* [Problem to solve] Repeat exactly, and only, the lines below starting at the line that contains "Before and after one commit to ostheimer/ferm, a" and ending at the line that contains "F-03 (Backoffice Google", inclusive of both.

------------------------------------------------------------

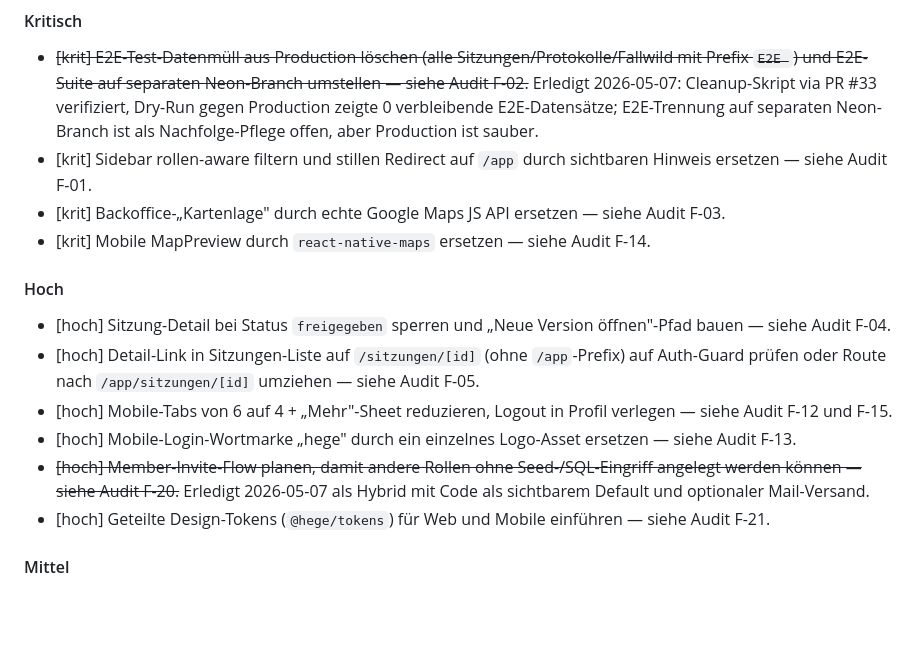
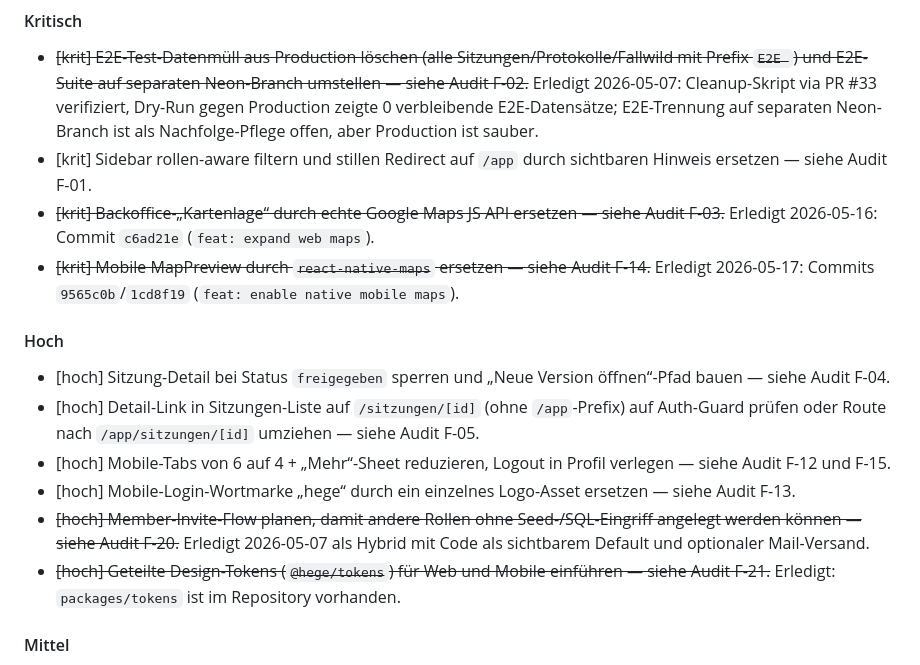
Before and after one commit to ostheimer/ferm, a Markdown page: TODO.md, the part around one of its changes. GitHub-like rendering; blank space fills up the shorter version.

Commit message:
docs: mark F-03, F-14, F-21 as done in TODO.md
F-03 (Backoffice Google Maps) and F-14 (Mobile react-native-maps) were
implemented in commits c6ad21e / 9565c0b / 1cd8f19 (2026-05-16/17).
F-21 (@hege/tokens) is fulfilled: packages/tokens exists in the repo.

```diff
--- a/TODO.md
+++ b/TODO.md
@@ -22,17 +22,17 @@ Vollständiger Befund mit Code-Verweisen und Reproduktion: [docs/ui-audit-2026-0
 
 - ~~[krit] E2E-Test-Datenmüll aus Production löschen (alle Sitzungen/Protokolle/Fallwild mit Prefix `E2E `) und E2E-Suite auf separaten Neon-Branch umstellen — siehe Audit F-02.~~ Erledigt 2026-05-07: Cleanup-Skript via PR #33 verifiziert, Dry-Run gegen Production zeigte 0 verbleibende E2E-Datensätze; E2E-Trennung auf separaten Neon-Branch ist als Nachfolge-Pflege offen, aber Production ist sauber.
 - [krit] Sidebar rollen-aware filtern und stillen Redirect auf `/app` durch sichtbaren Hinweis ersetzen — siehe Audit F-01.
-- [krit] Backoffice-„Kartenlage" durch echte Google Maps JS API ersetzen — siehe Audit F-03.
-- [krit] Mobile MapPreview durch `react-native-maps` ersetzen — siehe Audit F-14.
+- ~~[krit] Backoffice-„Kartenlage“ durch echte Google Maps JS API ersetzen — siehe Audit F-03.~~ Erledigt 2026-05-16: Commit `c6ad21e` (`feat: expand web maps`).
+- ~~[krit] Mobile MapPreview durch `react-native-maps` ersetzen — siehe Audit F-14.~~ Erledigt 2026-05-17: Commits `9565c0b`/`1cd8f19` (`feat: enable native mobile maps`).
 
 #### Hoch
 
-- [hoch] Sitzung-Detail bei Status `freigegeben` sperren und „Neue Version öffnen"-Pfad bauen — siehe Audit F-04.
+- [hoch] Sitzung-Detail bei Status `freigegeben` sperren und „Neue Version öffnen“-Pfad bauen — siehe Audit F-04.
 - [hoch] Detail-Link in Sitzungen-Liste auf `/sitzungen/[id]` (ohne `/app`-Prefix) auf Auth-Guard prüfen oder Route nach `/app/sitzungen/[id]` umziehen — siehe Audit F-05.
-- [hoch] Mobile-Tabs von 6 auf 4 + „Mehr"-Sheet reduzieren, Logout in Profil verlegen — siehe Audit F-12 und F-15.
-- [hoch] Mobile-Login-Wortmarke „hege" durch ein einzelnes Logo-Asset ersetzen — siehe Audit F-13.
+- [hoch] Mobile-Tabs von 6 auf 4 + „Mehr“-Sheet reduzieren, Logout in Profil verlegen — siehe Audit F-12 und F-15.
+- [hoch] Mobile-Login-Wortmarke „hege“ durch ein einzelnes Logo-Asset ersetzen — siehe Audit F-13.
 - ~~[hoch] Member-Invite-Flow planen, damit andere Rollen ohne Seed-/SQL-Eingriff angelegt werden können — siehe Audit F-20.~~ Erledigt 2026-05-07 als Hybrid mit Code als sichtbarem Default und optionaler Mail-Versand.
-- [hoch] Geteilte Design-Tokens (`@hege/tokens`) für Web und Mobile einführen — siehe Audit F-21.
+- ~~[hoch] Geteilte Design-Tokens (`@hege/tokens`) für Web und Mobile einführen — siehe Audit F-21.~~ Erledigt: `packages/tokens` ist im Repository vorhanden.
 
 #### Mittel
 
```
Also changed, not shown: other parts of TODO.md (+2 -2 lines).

------------------------------------------------------------

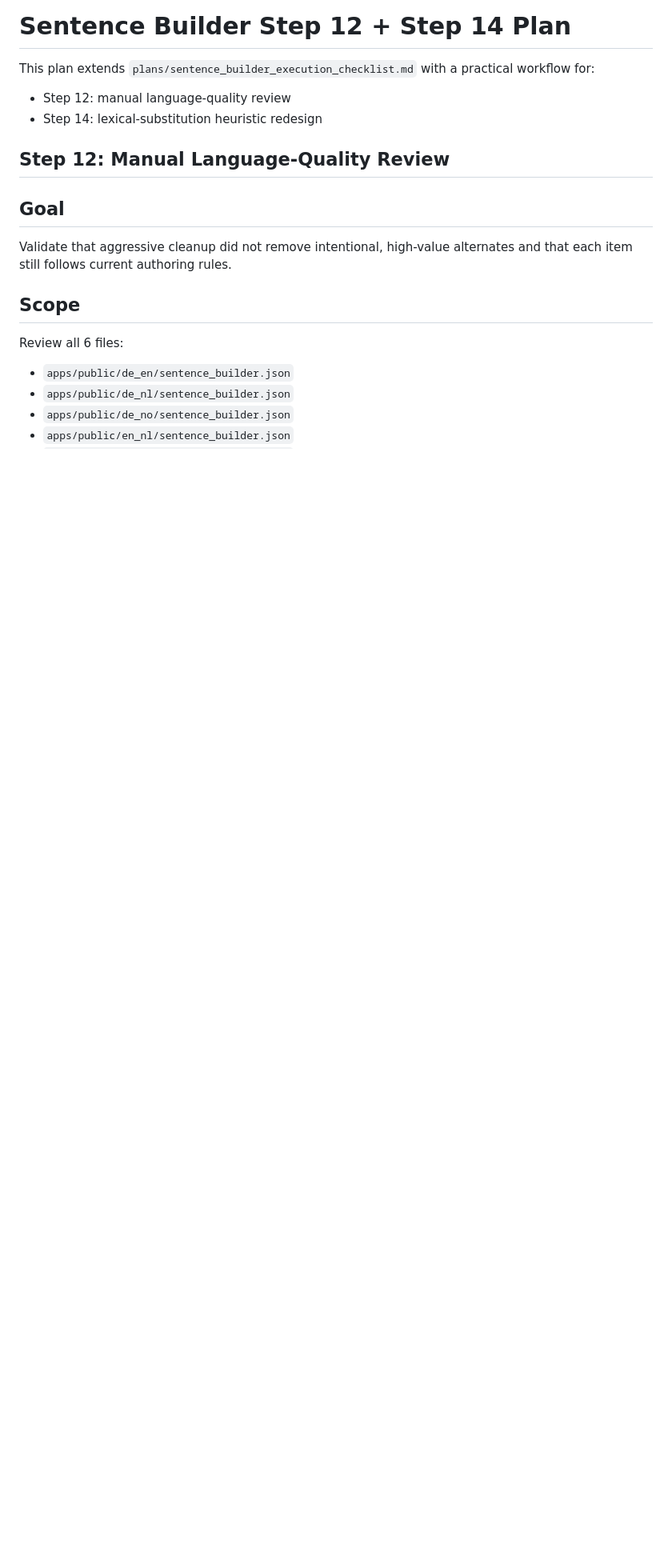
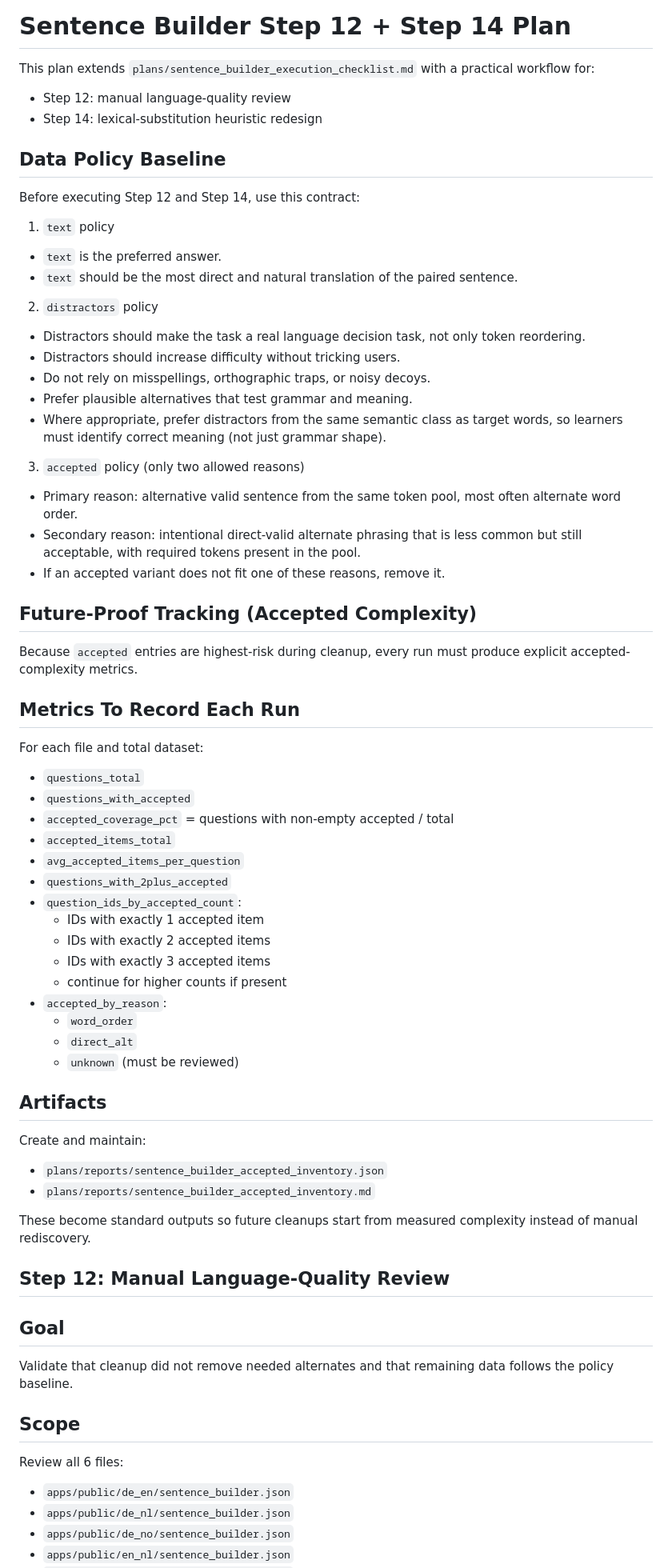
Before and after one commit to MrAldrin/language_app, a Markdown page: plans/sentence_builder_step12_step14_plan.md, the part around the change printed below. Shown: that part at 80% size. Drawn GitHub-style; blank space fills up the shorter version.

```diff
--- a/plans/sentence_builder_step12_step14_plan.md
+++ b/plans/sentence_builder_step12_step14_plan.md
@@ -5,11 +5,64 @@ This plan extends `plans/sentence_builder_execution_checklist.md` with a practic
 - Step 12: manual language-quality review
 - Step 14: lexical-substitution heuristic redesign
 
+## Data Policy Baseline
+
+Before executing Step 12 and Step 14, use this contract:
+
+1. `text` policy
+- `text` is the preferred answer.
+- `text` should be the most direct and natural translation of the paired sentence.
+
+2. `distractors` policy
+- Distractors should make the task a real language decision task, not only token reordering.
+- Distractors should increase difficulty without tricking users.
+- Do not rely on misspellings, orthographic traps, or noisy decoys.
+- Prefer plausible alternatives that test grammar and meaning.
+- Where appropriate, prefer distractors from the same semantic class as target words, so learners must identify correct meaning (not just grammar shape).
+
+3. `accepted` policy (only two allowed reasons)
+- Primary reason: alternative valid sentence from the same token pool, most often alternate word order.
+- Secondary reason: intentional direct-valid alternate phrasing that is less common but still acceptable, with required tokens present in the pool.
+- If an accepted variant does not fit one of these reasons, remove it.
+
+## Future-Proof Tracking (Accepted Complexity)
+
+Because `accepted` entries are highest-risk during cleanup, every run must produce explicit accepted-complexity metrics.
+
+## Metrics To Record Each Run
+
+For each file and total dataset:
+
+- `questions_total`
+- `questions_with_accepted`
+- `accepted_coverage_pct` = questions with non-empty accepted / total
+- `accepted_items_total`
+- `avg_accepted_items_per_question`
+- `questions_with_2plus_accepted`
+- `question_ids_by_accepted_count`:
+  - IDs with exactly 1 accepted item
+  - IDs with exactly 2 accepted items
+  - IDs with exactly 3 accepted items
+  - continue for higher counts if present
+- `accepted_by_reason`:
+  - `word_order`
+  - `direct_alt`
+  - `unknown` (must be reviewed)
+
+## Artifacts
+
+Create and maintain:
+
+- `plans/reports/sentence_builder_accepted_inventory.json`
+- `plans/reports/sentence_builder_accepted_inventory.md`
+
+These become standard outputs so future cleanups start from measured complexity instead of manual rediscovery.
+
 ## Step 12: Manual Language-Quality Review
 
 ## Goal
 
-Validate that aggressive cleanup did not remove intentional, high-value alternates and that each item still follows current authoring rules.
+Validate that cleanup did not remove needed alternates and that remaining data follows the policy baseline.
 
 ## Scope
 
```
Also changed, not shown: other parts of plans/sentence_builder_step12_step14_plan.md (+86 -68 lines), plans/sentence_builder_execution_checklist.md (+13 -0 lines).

------------------------------------------------------------

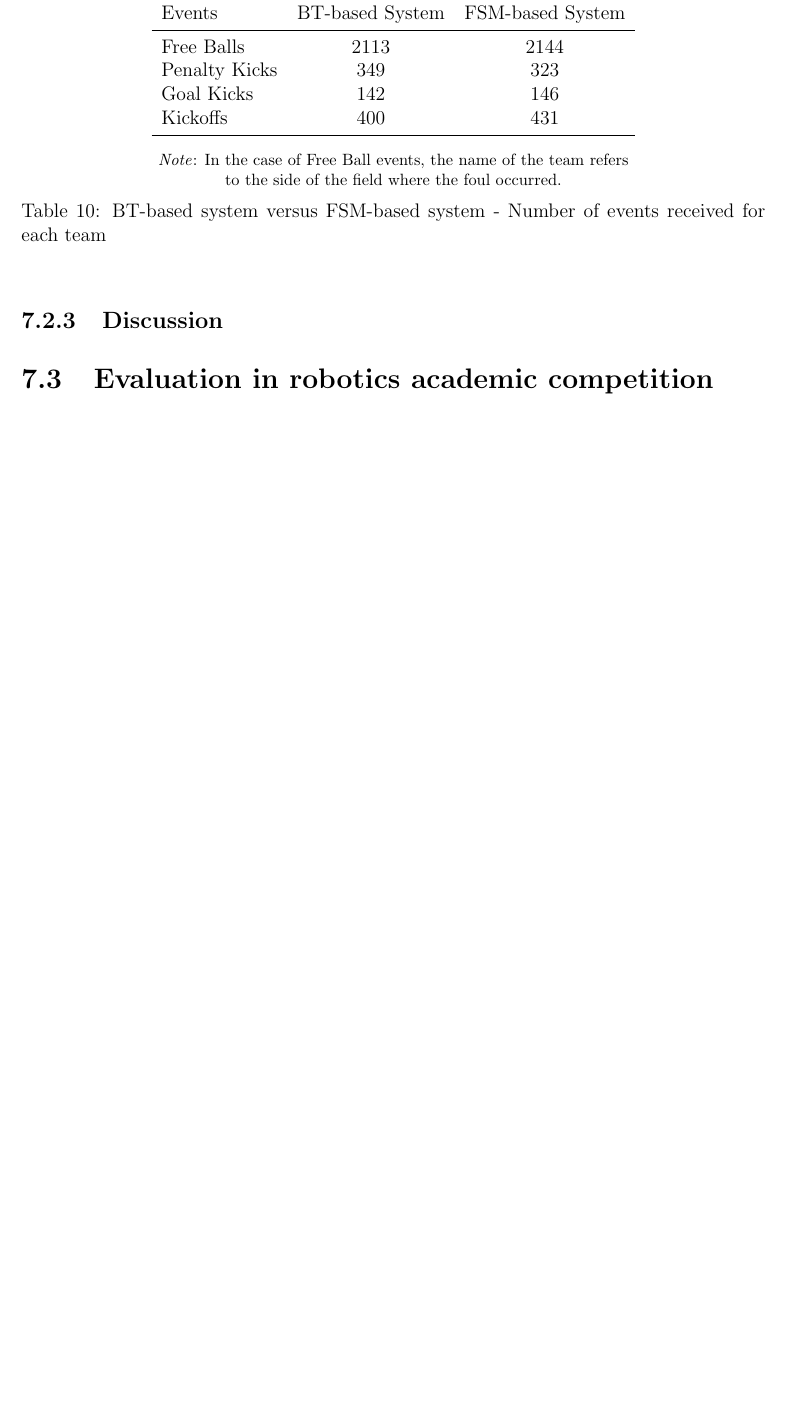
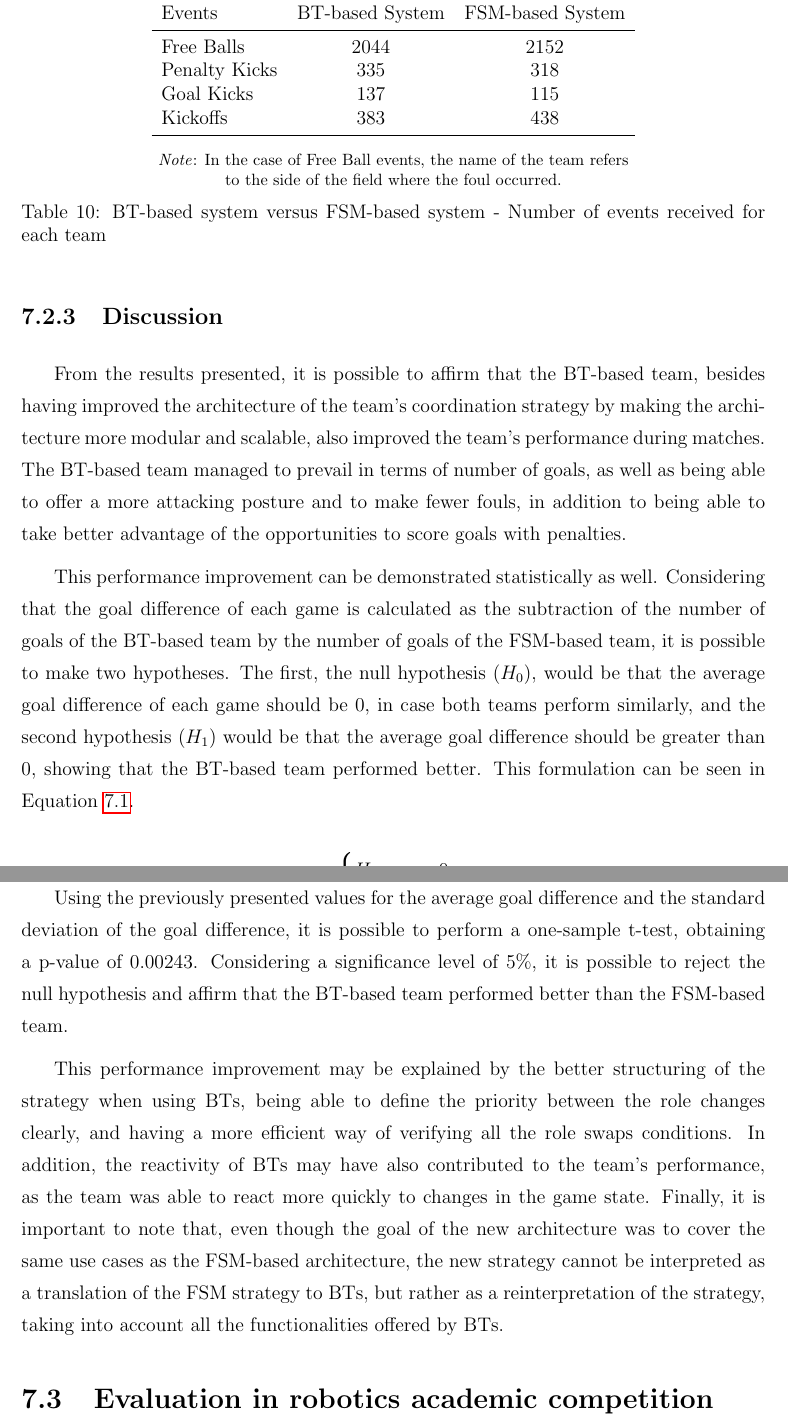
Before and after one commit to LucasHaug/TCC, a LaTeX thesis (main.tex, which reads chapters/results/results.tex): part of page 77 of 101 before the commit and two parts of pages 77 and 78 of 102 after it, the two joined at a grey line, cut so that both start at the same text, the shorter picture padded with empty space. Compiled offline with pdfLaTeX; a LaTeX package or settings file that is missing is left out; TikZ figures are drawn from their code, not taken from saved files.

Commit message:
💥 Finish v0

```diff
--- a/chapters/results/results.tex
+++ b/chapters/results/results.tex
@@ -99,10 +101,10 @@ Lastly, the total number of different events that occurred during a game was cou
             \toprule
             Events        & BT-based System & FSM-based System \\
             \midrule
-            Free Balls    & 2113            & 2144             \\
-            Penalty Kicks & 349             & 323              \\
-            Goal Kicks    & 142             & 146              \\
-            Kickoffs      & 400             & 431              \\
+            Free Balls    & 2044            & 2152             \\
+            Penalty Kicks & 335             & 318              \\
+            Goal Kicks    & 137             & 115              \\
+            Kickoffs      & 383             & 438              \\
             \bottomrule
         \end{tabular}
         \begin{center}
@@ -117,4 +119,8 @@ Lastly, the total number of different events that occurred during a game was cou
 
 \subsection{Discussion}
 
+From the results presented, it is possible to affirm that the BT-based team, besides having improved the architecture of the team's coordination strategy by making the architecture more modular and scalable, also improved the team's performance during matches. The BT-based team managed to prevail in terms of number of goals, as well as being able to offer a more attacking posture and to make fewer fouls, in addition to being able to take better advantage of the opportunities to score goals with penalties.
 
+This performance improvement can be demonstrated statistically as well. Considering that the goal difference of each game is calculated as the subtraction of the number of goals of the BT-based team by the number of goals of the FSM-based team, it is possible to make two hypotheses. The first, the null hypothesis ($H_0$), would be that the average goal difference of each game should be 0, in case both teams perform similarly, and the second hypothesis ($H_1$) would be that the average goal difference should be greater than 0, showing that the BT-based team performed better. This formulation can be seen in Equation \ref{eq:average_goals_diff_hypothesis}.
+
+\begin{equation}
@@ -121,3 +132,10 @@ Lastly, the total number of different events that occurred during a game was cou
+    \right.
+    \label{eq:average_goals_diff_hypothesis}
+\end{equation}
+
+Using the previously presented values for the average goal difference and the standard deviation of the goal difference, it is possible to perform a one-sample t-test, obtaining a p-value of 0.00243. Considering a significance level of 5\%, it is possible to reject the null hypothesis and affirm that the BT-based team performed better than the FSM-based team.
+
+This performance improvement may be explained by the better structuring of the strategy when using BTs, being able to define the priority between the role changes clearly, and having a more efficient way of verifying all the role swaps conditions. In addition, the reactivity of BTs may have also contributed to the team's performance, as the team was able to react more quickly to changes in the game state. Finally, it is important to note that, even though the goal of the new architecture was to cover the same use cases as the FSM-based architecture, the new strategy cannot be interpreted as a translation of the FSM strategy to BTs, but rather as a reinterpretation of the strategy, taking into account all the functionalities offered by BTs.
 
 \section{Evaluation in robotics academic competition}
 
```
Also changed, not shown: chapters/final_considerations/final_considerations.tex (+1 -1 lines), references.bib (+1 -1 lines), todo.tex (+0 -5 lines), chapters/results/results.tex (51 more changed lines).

------------------------------------------------------------

* [Response area]
Before and after one commit to ostheimer/ferm, a Markdown page: TODO.md, the part around one of its changes. GitHub-like rendering; blank space fills up the shorter version.

Commit message:
docs: mark F-03, F-14, F-21 as done in TODO.md
F-03 (Backoffice Google Maps) and F-14 (Mobile react-native-maps) were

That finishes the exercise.